- Concentration of trade by economic activity: external trade being typically concentrated on a few enterprises, this indicator shows the share of the total trade accounted for by the top 5, 10, 20, etc. enterprises.
- Trade by partner country and economic activity: trade by partner countries shows how many enterprises were trading with certain partner countries or country zones, and the value they accounted for. This enables identification of most typical export or import markets.
- Trade by number of partner countries and economic activity: trade by number of partner countries shows how geographically diversified the export markets are. For imports, it shows the number of countries from which goods are imported.

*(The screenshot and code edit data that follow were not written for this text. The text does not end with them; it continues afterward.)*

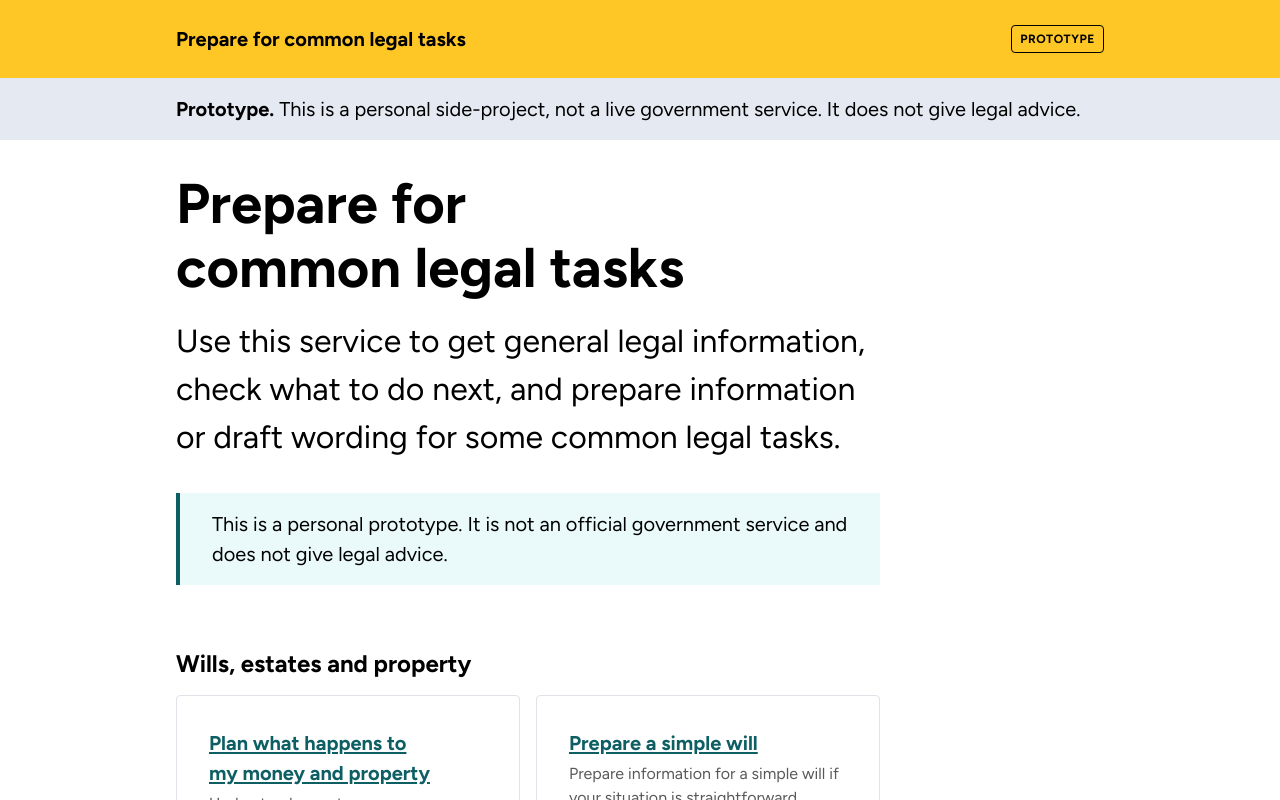
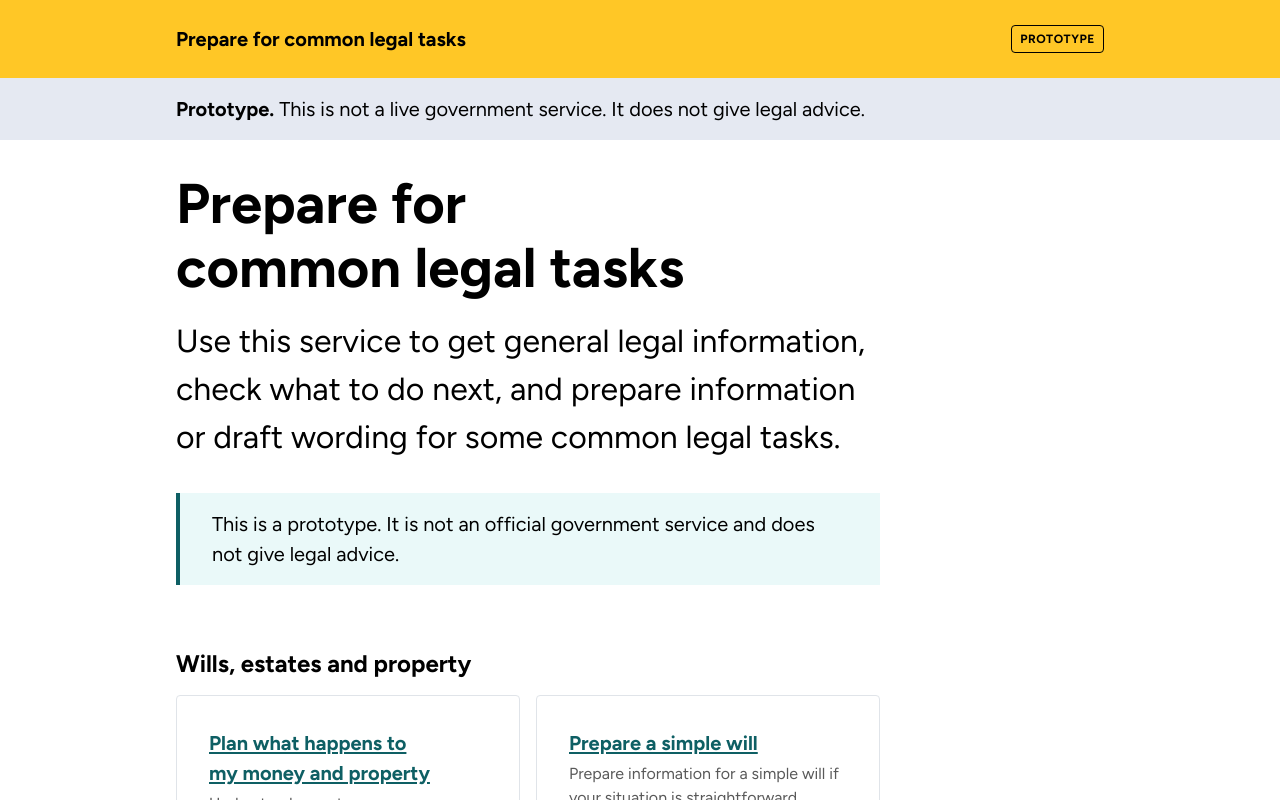
Before and after one commit to Fab22246/legal-help-prototype, a React (Vite) app: page /#/ in a window 1280 px wide. Shown: the top 800 px of the page. Built offline with nearby package versions, Linux system fonts and the light colour scheme.

Commit message:
Update prototype status wording

```diff
--- a/src/components/layout/Footer.tsx
+++ b/src/components/layout/Footer.tsx
@@ -8,7 +8,7 @@ export function Footer() {
       <div className="govbb-footer__inner app-container">
         <div className="govbb-footer__end">
           <p className="govbb-footer__copy">
-            <strong>This is a personal prototype.</strong> It is not a live government service.
+            <strong>This is a prototype.</strong> It is not a live government service.
           </p>
           <p className="govbb-footer__copy">{LEGAL_BOUNDARY}</p>
         </div>
--- a/src/components/layout/StatusBanner.tsx
+++ b/src/components/layout/StatusBanner.tsx
@@ -6,8 +6,8 @@ export function StatusBanner() {
     <div className="govbb-status-banner govbb-status-banner--alpha" role="status">
       <div className="app-container">
         <p>
-          <strong>Prototype.</strong> This is a personal side-project, not a live government service.
-          It does not give legal advice.
+          <strong>Prototype.</strong> This is not a live government service. It does not give legal
+          advice.
         </p>
       </div>
     </div>
--- a/src/data/content.ts
+++ b/src/data/content.ts
@@ -7,7 +7,7 @@ export const HOME_INTRO =
 
 // Prototype / unofficial-service notice shown on every page.
 export const PROTOTYPE_NOTICE =
-  'This is a personal prototype. It is not an official government service and does not give legal advice.'
+  'This is a prototype. It is not an official government service and does not give legal advice.'
 
 // Placeholder body sentence used on every not-yet-built route.
 export const PLACEHOLDER_SENTENCE =
```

- Trade by commodity and economic activity: trade by commodity and activity sector allocates the trade of each commodity to the activity of the trading enterprise. This shows which sectors were involved in trading of each product group.
From the reference year 2008 onwards, the activity sector is broken down by NACE Rev. 2 division (2-digit level) for sections C (Manufacturing) and G (Trade) and by section level for other activities. The size classes in terms of number of employees are: 0-9, 10-49, 50 249, 250 or more and Unknown. These indicators are available separately for intra- and extra-EU trade.
Confidentiality is applied in the statistics disseminated to ensure that it is not possible to identify an enterprise or a trader.
- Extra-EU trade in goods
- Extra-EU trade in manufactured goods
- Extra-EU trade in primary goods
- International trade in goods
Further Eurostat information
- International trade in goods (ext_go), see:
- International trade in goods - trade by enterprise characteristics (TEC) (ext_tec)
Methodology / Metadata
- User guide on European statistics on international trade in goods
- Compilers guide on European statistics on international trade in goods by enterprise characteristics (TEC)
- Regulation (EC) No 222/2009 of 11 March 2009 amending Regulation (EC) No 638/2004 on Community statistics relating to the trading of goods between Member States
- Regulation (EC) No 471/2009 of 6 May 2009 on Community statistics relating to international trade with non-member countries and repealing Regulation (EC) No 1172/95